Applying “Flow” to Video Game Research and Development

Illustration of a long shadow chemical flask with a game pad Previously, we introduced the concept of flow, described what it means, and where it fits in the context of gaming.  If you haven’t read that introduction, you can find it here.

This time, we’d like dive deeper into explaining some of the specific methods that are currently available for studying video games, and explain how the flow concept can be integrated into those techniques to provide valuable insight regarding the development of the optimal experience for the player.   Some of these methods are fairly traditional, relying on research methodologies that have been in use for many years in many fields.  Others are part of the “Next-Generation” of tools and techniques that are seeing new and promising advancements regularly.

Traditional playtesting methods are the approaches that have been around for a while.  They’re the time-tested gold standard for industry research, and revolve primarily around observing the player during gameplay tests and questioning them after the session.  This can be done one-on-one, via survey questions, or in focus groups.  Another traditional method is the “think aloud” protocol, in which the player continually comments on their experience as they play the game.

While these methods are a good way to uncover major issues in the game being tested, they are subject to many biases.  The player’s memory and their replies when reporting afterward might not be an accurate account of the actual events.  They may have forgotten something entirely or they may be uncomfortable providing negative feedback.  The quality of the information gained is entirely subjective, therefore making accurate and reliable interpretation difficult.

Next-Generation playtesting is an emerging field in which quantifiable, objective information can be obtained about a player’s gameplay experience.  One Next-Gen approach is the use of psychometrics, which are questionnaires and tests based in psychology that help determine the skills, attitude, and traits of a player.

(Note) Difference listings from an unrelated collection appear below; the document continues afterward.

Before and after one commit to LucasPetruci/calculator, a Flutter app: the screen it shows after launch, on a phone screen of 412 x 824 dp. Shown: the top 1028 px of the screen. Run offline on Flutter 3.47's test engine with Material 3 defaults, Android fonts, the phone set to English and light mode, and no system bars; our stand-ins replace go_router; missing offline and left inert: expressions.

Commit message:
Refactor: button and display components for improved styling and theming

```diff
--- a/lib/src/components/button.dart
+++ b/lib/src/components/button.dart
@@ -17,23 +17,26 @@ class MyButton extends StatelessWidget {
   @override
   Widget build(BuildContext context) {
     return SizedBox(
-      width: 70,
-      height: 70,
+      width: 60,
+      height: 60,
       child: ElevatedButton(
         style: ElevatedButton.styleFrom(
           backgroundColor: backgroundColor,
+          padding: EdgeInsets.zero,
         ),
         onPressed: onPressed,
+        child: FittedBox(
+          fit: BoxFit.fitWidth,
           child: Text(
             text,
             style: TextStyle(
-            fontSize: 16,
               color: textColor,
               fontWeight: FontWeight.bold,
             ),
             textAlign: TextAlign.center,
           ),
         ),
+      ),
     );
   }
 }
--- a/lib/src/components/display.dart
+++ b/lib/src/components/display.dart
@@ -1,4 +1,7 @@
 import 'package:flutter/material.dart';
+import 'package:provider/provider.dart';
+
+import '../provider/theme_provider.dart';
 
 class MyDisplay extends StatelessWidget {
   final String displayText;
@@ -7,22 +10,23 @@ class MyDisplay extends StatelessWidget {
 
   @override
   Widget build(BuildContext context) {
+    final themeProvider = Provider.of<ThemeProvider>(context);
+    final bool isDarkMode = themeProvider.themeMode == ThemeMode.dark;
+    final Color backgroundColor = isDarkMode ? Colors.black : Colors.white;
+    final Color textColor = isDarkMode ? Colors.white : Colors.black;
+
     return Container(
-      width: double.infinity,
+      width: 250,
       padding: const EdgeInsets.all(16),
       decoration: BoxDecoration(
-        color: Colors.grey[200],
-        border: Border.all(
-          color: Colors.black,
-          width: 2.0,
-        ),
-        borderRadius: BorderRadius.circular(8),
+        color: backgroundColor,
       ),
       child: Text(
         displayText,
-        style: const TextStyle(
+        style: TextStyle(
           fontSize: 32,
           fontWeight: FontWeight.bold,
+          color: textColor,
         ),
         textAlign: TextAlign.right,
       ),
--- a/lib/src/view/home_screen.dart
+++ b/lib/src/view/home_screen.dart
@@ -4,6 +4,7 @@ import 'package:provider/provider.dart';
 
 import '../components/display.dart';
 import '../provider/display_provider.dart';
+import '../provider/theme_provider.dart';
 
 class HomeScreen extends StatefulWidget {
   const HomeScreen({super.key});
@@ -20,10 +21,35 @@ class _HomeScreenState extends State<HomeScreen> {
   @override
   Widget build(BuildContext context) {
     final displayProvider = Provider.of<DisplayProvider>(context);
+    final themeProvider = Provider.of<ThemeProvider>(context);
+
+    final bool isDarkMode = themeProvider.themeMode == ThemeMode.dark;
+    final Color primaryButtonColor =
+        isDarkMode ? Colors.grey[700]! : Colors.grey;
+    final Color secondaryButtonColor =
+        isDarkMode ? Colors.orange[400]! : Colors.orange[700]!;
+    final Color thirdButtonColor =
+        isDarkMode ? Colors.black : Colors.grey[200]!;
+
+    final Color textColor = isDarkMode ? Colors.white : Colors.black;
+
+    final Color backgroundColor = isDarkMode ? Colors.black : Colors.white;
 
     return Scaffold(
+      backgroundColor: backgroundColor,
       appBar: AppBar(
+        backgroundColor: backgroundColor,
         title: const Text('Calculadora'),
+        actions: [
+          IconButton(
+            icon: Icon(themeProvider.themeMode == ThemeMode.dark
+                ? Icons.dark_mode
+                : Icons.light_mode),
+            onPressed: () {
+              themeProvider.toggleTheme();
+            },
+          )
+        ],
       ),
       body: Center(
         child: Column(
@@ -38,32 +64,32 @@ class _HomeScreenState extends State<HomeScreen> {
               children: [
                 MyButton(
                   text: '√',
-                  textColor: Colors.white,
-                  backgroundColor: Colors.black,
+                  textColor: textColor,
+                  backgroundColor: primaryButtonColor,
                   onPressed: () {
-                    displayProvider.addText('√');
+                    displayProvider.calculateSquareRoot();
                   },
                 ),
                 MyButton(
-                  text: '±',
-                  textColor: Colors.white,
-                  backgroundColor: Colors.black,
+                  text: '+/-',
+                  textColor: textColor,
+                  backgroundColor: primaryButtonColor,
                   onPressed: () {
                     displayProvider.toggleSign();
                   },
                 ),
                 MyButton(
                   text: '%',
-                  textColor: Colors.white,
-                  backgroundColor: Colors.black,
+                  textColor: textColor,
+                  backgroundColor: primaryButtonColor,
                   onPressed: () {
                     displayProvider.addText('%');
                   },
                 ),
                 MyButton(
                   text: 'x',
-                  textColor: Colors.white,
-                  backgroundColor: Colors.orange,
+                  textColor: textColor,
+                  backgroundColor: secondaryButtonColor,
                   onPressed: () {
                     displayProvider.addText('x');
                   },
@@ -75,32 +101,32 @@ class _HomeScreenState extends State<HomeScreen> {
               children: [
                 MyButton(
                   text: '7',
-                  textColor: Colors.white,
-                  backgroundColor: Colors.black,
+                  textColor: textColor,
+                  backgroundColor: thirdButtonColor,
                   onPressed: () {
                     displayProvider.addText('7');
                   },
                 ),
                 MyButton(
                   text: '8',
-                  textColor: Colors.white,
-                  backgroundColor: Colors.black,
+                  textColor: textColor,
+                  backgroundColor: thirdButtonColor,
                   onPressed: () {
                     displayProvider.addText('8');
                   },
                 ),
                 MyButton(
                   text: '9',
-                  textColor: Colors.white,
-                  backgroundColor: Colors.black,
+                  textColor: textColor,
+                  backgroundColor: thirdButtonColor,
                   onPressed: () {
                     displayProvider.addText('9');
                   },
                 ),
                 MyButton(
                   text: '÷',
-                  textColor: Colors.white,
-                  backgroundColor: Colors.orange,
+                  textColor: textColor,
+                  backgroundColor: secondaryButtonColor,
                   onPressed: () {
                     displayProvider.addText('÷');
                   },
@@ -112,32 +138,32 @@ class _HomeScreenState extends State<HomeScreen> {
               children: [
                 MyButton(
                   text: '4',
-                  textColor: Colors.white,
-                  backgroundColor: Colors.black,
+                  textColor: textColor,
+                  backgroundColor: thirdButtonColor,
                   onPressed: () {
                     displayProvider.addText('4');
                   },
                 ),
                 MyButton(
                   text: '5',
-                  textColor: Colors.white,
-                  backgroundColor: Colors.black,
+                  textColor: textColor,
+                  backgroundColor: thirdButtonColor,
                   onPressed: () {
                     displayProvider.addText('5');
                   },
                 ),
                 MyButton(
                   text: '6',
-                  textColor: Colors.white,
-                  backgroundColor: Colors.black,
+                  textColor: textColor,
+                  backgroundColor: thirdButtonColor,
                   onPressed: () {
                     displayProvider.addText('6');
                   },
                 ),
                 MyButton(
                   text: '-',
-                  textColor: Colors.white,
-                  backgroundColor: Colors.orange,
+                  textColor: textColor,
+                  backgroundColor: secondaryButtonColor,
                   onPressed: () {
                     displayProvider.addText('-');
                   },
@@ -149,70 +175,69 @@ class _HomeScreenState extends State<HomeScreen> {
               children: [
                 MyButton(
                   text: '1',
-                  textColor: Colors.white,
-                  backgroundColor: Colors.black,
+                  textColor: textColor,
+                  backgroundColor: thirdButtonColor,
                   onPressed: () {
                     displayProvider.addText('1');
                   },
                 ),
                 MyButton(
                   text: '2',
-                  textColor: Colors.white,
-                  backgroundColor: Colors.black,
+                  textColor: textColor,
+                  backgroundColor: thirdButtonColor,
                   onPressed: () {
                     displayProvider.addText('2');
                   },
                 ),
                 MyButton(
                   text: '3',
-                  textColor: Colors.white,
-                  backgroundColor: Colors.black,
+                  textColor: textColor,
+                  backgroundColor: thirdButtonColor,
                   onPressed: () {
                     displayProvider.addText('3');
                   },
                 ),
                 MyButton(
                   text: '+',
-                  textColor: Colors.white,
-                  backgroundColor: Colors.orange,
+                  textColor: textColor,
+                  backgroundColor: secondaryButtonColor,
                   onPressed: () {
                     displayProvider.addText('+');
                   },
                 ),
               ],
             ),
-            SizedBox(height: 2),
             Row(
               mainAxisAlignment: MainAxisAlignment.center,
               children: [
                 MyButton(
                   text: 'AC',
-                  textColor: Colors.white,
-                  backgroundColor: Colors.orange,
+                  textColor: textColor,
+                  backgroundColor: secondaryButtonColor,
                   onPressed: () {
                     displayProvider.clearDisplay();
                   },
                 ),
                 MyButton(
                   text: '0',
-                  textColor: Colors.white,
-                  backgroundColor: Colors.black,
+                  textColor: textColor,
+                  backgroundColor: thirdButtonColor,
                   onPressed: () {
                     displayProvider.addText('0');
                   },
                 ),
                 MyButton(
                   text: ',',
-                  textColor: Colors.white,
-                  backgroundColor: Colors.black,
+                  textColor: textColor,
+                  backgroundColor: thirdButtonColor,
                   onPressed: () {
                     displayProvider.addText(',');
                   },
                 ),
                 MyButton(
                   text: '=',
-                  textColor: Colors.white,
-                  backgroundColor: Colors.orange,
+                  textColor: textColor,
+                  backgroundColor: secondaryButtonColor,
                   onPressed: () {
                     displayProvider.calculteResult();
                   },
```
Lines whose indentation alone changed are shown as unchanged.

Another approach is psychophysiology—the interpretation of the body’s various electrical signals as indicators of specific psychological states.  Psychophysiology is reliable, reproducible, and brings to light the non-conscious underpinnings of emotional experience.

But what does this all have to do with flow?

With a stimulus as complex as a video game, massive amounts of complex data are generated, which can be misconstrued if not interpreted properly.  It is necessary to understand exactly what you are observing and to be able to fit it into a theoretical framework so that you can generate meaning from it.  That’s where the flow concept comes in.  By finding psychophysiological correlates to the aspects of flow, we can find significance in what would otherwise be an overwhelming mass of data.

This information can inform and empower developers because it tells them exactly how the player really feels at any given moment of their experience.  There are no skewed opinions due to memory bias, and there is no filtering of responses to verbal Q&A or surveys.  Next-Gen playtesting – specifically psychophysiology – offers a direct hotline to the body’s basic mechanisms of emotional reaction.

When next-gen playtesting is combined with traditional methods, it creates a well-rounded repertoire, capable of addressing all angles of how a game is truly being experienced by players.  At HCD Research, we utilize these approaches and continue to refine our methodology, so that we can uncover what is really at the core of the player’s experience.

Next time, we’ll discuss more about who we are at HCD Research, the tools we use, and what makes us equipped to tackle to new and emerging field of next-gen video game research.